Today my husband and I moved out of our temporary apartment and into the hotel that will serve as the final “staging point” for our departure to Japan.
We’ve (mostly) packed our suitcases…
and the international delivery service will show up Monday morning to take them away. If everything goes according to plan, by the time that happens we’ll have taken our cat Oobie to the vet and be starting our drive to Los Angeles, with plans to fly to Japan on Tuesday morning.
Our first flight is scheduled to leave Los Angeles at 6am, and I’m looking forward to watching the sun rise from the plane. (Most likely, while listening to Oobie express her distinct disapproval of our travel plans.)

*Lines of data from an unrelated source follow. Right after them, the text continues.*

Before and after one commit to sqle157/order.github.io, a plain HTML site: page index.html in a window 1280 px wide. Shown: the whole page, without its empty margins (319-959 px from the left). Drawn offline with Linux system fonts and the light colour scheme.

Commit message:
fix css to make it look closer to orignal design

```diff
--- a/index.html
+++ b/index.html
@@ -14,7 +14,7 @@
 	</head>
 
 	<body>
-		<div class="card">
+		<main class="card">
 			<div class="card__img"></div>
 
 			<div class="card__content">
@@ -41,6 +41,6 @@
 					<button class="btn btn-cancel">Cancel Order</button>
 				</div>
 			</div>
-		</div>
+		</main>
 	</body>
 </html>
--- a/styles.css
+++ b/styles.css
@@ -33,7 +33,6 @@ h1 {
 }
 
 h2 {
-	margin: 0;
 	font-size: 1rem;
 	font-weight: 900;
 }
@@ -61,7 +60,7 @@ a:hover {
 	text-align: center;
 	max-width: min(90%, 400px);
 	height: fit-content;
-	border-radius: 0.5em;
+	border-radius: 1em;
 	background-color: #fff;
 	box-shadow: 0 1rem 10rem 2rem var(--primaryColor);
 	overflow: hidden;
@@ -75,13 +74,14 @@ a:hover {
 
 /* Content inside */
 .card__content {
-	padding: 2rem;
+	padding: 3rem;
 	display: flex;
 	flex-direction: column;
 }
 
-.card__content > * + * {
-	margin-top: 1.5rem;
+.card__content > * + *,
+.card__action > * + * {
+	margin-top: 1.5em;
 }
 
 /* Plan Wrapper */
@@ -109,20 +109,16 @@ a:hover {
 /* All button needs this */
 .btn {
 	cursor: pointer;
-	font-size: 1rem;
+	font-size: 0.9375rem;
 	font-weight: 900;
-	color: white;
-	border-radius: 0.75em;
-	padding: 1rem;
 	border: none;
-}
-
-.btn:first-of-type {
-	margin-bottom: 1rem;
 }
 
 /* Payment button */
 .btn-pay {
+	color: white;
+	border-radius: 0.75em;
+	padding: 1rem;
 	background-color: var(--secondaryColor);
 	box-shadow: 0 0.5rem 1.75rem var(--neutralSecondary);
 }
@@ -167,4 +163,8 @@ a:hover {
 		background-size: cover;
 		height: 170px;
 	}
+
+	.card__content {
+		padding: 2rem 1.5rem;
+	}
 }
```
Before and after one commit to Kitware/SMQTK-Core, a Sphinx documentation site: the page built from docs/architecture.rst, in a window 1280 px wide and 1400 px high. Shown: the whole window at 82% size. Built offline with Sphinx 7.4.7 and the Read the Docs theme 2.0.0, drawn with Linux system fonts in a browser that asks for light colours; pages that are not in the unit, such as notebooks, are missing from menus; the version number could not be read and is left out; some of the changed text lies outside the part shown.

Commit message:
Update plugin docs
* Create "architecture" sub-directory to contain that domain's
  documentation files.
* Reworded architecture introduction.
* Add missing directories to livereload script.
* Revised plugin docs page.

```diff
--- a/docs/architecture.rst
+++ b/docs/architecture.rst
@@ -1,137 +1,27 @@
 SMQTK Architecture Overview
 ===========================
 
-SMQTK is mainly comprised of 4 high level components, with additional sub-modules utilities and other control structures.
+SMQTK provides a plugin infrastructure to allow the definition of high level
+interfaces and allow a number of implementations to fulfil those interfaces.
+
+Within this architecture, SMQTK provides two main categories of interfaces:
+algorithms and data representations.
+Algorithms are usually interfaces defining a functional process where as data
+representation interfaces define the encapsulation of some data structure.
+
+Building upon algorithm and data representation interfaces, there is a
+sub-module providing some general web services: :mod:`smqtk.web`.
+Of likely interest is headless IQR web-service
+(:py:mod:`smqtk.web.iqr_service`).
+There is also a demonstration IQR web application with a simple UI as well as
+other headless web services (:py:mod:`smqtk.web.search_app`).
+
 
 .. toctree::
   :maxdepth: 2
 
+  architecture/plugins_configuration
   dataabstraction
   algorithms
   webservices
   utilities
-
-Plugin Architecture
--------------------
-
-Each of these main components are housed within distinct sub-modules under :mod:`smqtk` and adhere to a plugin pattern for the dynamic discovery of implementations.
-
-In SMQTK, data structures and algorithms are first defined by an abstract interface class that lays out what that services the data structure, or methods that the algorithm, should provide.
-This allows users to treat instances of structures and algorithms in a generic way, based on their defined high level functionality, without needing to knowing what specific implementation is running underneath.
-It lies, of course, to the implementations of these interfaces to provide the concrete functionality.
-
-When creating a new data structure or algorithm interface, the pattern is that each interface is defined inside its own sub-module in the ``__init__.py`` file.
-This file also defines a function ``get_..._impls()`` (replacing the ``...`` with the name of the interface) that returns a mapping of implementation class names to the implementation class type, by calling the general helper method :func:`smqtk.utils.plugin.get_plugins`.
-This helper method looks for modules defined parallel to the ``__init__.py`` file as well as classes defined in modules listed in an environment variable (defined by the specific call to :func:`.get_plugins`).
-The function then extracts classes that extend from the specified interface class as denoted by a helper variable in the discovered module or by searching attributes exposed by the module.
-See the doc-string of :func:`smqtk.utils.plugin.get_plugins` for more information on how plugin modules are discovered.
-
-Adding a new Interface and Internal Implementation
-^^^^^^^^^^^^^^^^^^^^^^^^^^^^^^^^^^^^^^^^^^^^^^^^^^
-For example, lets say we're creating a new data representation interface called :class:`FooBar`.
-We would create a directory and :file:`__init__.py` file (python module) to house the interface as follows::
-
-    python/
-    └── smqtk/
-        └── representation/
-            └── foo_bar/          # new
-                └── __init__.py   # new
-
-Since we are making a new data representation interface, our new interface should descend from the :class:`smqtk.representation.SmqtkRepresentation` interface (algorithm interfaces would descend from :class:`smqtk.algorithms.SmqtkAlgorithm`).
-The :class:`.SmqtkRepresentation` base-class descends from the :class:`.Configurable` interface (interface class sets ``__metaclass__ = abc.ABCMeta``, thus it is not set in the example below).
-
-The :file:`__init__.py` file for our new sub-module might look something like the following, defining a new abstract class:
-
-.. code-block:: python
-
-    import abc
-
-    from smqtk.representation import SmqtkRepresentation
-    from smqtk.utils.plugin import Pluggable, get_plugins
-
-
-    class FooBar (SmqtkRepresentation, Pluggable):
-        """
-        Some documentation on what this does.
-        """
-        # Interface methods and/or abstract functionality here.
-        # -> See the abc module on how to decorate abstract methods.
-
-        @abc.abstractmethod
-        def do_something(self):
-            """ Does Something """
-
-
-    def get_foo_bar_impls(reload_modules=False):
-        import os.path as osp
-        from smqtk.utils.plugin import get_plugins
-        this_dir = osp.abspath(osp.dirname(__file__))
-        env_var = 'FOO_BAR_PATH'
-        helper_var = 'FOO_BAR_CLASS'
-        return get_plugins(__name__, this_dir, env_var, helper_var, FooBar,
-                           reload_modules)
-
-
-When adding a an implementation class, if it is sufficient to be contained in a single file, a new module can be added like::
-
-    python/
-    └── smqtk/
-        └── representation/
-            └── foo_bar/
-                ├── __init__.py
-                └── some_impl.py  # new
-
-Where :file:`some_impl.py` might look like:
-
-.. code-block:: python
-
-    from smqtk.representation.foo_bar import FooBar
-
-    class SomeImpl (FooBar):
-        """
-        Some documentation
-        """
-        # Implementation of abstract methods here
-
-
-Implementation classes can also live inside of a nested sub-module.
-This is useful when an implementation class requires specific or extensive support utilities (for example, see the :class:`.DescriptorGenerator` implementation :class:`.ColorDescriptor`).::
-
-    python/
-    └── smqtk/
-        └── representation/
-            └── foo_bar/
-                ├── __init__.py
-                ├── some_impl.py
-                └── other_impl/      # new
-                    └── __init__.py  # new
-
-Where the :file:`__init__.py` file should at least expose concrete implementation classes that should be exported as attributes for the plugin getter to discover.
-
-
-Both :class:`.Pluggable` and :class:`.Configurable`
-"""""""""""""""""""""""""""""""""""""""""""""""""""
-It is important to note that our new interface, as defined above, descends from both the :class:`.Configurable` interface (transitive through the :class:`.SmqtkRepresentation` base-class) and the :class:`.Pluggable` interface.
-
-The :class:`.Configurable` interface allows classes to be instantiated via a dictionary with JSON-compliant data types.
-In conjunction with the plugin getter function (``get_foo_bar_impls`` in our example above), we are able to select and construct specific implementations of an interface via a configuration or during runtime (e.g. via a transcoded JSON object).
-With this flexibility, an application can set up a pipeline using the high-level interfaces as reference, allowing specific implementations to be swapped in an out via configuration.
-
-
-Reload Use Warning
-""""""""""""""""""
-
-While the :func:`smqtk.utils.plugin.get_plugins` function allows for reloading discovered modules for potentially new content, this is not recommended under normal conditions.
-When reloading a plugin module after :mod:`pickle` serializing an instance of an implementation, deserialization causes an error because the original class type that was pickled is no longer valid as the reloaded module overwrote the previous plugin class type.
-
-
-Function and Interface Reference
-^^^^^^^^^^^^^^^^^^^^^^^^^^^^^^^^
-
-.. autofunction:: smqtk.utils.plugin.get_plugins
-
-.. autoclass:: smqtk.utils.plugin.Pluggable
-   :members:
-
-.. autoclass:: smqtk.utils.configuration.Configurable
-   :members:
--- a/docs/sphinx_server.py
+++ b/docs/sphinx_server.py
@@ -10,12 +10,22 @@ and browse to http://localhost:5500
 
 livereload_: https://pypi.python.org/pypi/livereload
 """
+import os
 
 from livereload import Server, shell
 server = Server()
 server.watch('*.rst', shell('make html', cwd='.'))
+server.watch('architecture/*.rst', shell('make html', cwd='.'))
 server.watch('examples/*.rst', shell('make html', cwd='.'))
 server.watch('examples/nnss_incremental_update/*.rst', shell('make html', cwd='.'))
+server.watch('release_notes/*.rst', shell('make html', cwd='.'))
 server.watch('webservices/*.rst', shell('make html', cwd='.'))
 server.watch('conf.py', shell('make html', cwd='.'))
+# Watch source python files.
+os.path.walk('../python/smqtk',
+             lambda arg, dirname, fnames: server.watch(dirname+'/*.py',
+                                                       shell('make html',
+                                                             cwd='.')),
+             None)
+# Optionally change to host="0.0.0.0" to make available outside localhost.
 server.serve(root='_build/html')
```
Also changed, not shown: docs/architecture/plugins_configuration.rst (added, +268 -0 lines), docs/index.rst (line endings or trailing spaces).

She’s not a fan of the carrier.
Although I’m excited about returning to Japan and beginning the 100 Summits climbs, my brain swings back and forth between that excitement and abject terror. Among the reasons I decided to undertake the 100 Summits Project were to pursue my lifelong dream of climbing and writing in Japan, while also facing my fear of living a life that wasn’t “safe, secure, and expected.”
For many years, I was too afraid to consider pursuing a dream this big. I thought “adulting” required me to remain entirely tethered, placing security before excitement and stability before my dreams.
Breast cancer taught me that security and stability are illusions.
That’s not to say life can’t be secure and stable, in its way. I’m not rushing off to Japan without a plan (though admittedly, the plan now only reaches a few months in advance – I’m learning to live in the “now” instead of the “never” or the “future consequences”). That said, I’m teaching myself to focus on the moment instead of the future, and on the importance of living my dreams while I have the health and capacity to chase them.
All of which said, I’m also discovering that fear of the unknown doesn’t dissipate just because you decide to pursue your dreams. If anything, the monster grows in size and strength – at least in the beginning. (I’ll let you know as the weeks go by if that changes, and how I learn to manage–and hopefully master–that fear.)
Even so, I refuse to surrender. I’m on the verge of a wonderful adventure–and I hope you’ll join me every step of the way.
Do you struggle with fear in connection to your dreams? What frightens you? And how do you manage fear?